**WHAT TO DO**:
For each line below that contains the string "index", copy that line.
^^^^^^^^^^^^^^^^
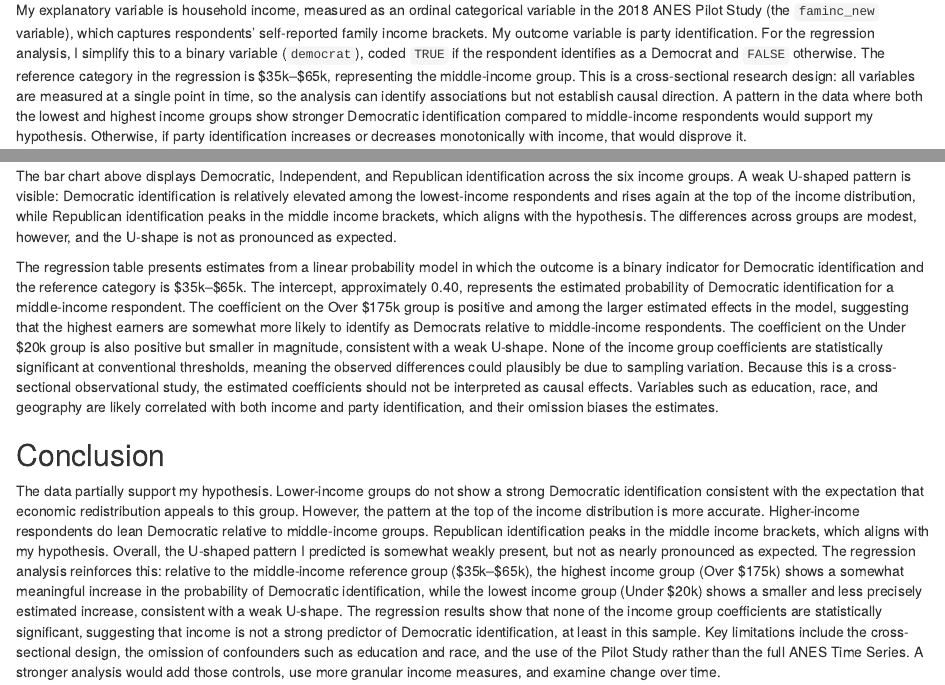
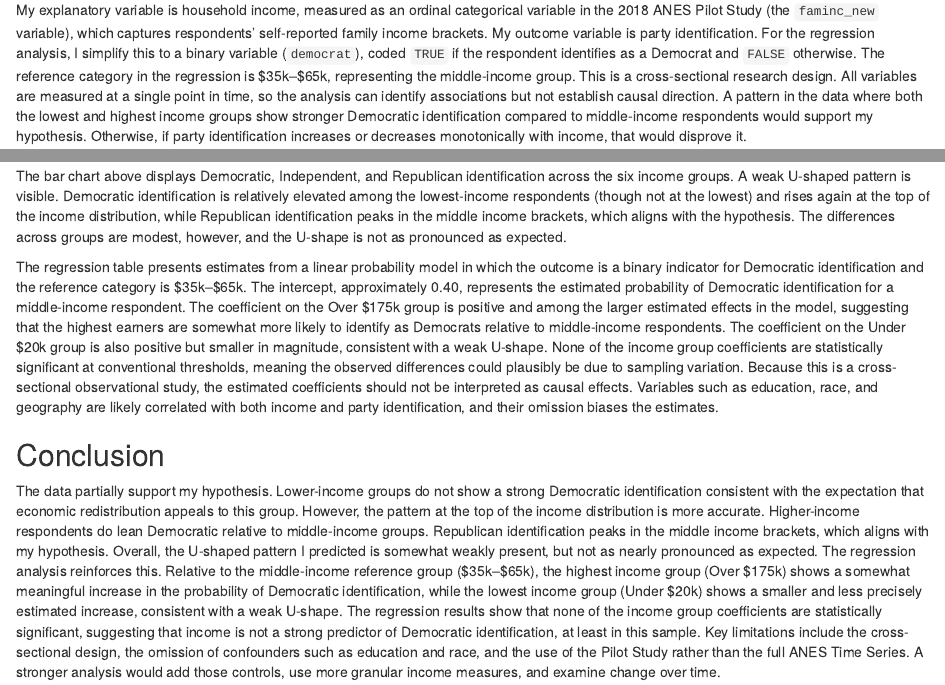
Before and after one commit to matteorrovera/ps270-final-project, an R Markdown document (index.Rmd): the page in a window 1100 px wide, from 460 px down, and a second part further down, joined at a grey line. Rendered offline with R 4.5, knitr and Pandoc, with nearby package versions; drawn as R Markdown's standard HTML page in place of the format the file asks for; some code elsewhere in the file could not run offline.

Commit message:
change wording

````diff
--- a/index.Rmd
+++ b/index.Rmd
@@ -18,7 +18,7 @@ This project uses data from the 2018 ANES Pilot Study, a nationally representati
 
 ## Data
 
-My explanatory variable is household income, measured as an ordinal categorical variable in the 2018 ANES Pilot Study (the `faminc_new` variable), which captures respondents' self-reported family income brackets. My outcome variable is party identification. For the regression analysis, I simplify this to a binary variable (`democrat`), coded `TRUE` if the respondent identifies as a Democrat and `FALSE` otherwise. The reference category in the regression is $35k--$65k, representing the middle-income group. This is a cross-sectional research design: all variables are measured at a single point in time, so the analysis can identify associations but not establish causal direction. A pattern in the data where both the lowest and highest income groups show stronger Democratic identification compared to middle-income respondents would support my hypothesis. Otherwise, if party identification increases or decreases monotonically with income, that would disprove it.
+My explanatory variable is household income, measured as an ordinal categorical variable in the 2018 ANES Pilot Study (the `faminc_new` variable), which captures respondents' self-reported family income brackets. My outcome variable is party identification. For the regression analysis, I simplify this to a binary variable (`democrat`), coded `TRUE` if the respondent identifies as a Democrat and `FALSE` otherwise. The reference category in the regression is $35k--$65k, representing the middle-income group. This is a cross-sectional research design. All variables are measured at a single point in time, so the analysis can identify associations but not establish causal direction. A pattern in the data where both the lowest and highest income groups show stronger Democratic identification compared to middle-income respondents would support my hypothesis. Otherwise, if party identification increases or decreases monotonically with income, that would disprove it.
 
 ```{r load-data}
 anes <- read_csv("anes_pilot_2018.csv")
@@ -137,10 +137,10 @@ broom::tidy(lpm) |>
   kable(caption = "Linear Probability Model: Predicting Democratic Identification")
 ```
 
-The bar chart above displays Democratic, Independent, and Republican identification across the six income groups. A weak U-shaped pattern is visible: Democratic identification is relatively elevated among the lowest-income respondents and rises again at the top of the income distribution, while Republican identification peaks in the middle income brackets, which aligns with the hypothesis. The differences across groups are modest, however, and the U-shape is not as pronounced as expected.
+The bar chart above displays Democratic, Independent, and Republican identification across the six income groups. A weak U-shaped pattern is visible. Democratic identification is relatively elevated among the lowest-income respondents (though not at the lowest) and rises again at the top of the income distribution, while Republican identification peaks in the middle income brackets, which aligns with the hypothesis. The differences across groups are modest, however, and the U-shape is not as pronounced as expected.
 
 The regression table presents estimates from a linear probability model in which the outcome is a binary indicator for Democratic identification and the reference category is $35k--$65k. The intercept, approximately 0.40, represents the estimated probability of Democratic identification for a middle-income respondent. The coefficient on the Over $175k group is positive and among the larger estimated effects in the model, suggesting that the highest earners are somewhat more likely to identify as Democrats relative to middle-income respondents. The coefficient on the Under $20k group is also positive but smaller in magnitude, consistent with a weak U-shape. None of the income group coefficients are statistically significant at conventional thresholds, meaning the observed differences could plausibly be due to sampling variation. Because this is a cross-sectional observational study, the estimated coefficients should not be interpreted as causal effects. Variables such as education, race, and geography are likely correlated with both income and party identification, and their omission biases the estimates.
 
 ## Conclusion
 
-The data partially support my hypothesis. Lower-income groups do not show a strong Democratic identification consistent with the expectation that economic redistribution appeals to this group. However, the pattern at the top of the income distribution is more accurate. Higher-income respondents do lean Democratic relative to middle-income groups. Republican identification peaks in the middle income brackets, which aligns with my hypothesis. Overall, the U-shaped pattern I predicted is somewhat weakly present, but not as nearly pronounced as expected. The regression analysis reinforces this: relative to the middle-income reference group ($35k--$65k), the highest income group (Over $175k) shows a somewhat meaningful increase in the probability of Democratic identification, while the lowest income group (Under $20k) shows a smaller and less precisely estimated increase, consistent with a weak U-shape. The regression results show that none of the income group coefficients are statistically significant, suggesting that income is not a strong predictor of Democratic identification, at least in this sample. Key limitations include the cross-sectional design, the omission of confounders such as education and race, and the use of the Pilot Study rather than the full ANES Time Series. A stronger analysis would add those controls, use more granular income measures, and examine change over time.
+The data partially support my hypothesis. Lower-income groups do not show a strong Democratic identification consistent with the expectation that economic redistribution appeals to this group. However, the pattern at the top of the income distribution is more accurate. Higher-income respondents do lean Democratic relative to middle-income groups. Republican identification peaks in the middle income brackets, which aligns with my hypothesis. Overall, the U-shaped pattern I predicted is somewhat weakly present, but not as nearly pronounced as expected. The regression analysis reinforces this. Relative to the middle-income reference group ($35k--$65k), the highest income group (Over $175k) shows a somewhat meaningful increase in the probability of Democratic identification, while the lowest income group (Under $20k) shows a smaller and less precisely estimated increase, consistent with a weak U-shape. The regression results show that none of the income group coefficients are statistically significant, suggesting that income is not a strong predictor of Democratic identification, at least in this sample. Key limitations include the cross-sectional design, the omission of confounders such as education and race, and the use of the Pilot Study rather than the full ANES Time Series. A stronger analysis would add those controls, use more granular income measures, and examine change over time.
````
Also changed, not shown: index.html.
^^^^^^^^^^^^^^^^
**PROBLEM SOLUTION**:
Before and after one commit to matteorrovera/ps270-final-project, an R Markdown document (index.Rmd): the page in a window 1100 px wide, from 460 px down, and a second part further down, joined at a grey line. Rendered offline with R 4.5, knitr and Pandoc, with nearby package versions; drawn as R Markdown's standard HTML page in place of the format the file asks for; some code elsewhere in the file could not run offline.
--- a/index.Rmd
+++ b/index.Rmd
Also changed, not shown: index.html.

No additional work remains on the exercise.